This article appears in the December 2021 issue of Potato Grower

Expanding a business—especially a farm business—is a tricky proposition. Doing it once is quite a feat. Succeeding at expansion over the course of years, even decades, takes a special breed. It takes the guts to pull the trigger on tough decisions, the prudence to back off when necessary, the curiosity to innovate, and the wherewithal to anticipate where the industry as a whole is headed.

The Pavelski and Knights families of Wisconsin have proud histories full of just such people. August Pavelski emigrated from Poland in 1873 and began farming an 80-acre homestead near Amherst Junction, Wis. The same pioneering spirit that drove August to cross an ocean and parts of two continents create a new home and life for his family still flows through Pavelski veins. Four and five generations on, August’s descendants now own and operate Heartland Farms, which has become one of the largest and most innovative potato and vegetable operation in the U.S.

The Pavelskis have always been keen on expanding their operation. As such, Dave Knights—whose family has been farming in the Midwest since the 1860s—was brought on as a partner in 1990, and the company’s name was officially changed from A.M. Pavelski & Sons to Heartland Farms.

Today, Heartland Farms encompasses some 24,000 irrigated acres spread across four Wisconsin counties. Potatoes are the heart and soul of the operation, with about 8,500 acres of Heartland land dedicated to the crop annually. Though the farm is of a size that makes it difficult to ignore, all of the company’s farm acreage is within 100 miles of it headquarters.

“We try to stick to our core competency, and that’s potatoes,” says Jeremie Pavelski. “We rent out most of the rest of our land for rotational crops.”

Heartland employees are encouraged to seek out the newest and most innovative products and practices. In 2016, Heartland Farms completed construction on a 30,000-square-foot facility dubbed the farm operations, technology and training center.

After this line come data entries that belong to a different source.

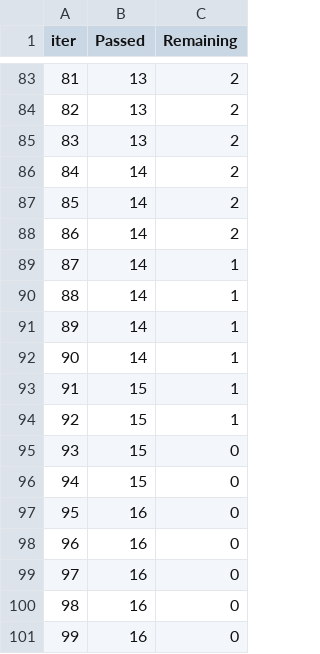
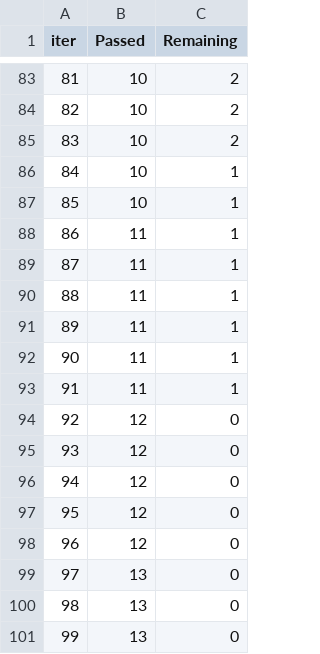
Before and after one commit to yjjunnie/NALA-LearnScape, a TSV file: nala/backend/prediction_model/catboost_info/time_left.tsv, drawn as a sheet; only a part is shown, gaps mark what is left out; the diff covers the shown part only.

```diff
--- a/nala/backend/prediction_model/catboost_info/time_left.tsv
+++ b/nala/backend/prediction_model/catboost_info/time_left.tsv
@@ -83,19 +83,19 @@ iter	Passed	Remaining
-81	13	2
-82	13	2
-83	13	2
-84	14	2
-85	14	2
-86	14	2
-87	14	1
-88	14	1
-89	14	1
-90	14	1
-91	15	1
-92	15	1
-93	15	0
-94	15	0
-95	16	0
-96	16	0
-97	16	0
-98	16	0
-99	16	0
+81	10	2
+82	10	2
+83	10	2
+84	10	1
+85	10	1
+86	11	1
+87	11	1
+88	11	1
+89	11	1
+90	11	1
+91	11	1
+92	12	0
+93	12	0
+94	12	0
+95	12	0
+96	12	0
+97	13	0
+98	13	0
+99	13	0
```
Also changed, not shown: 149 edited cells elsewhere in this file, nala/backend/prediction_model/Notebook/data/stud.csv, nala/backend/prediction_model/Notebook/data/unseen_data.csv, 28 other files.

The facility houses Heartland’s teams and provides a home for collaboration and technology training, further enabling the farm to remain on the leading edge of agricultural technology.

“It’s taken us a long time to get to where we are,” says Jeremie. “We’re very fortunate to have very productive ground here, and we don’t take that lightly.”

A young Richard Pavelski—current CEO of Heartland Farms—and his parents work harvest on the original farm in Amherst Junction, Wis.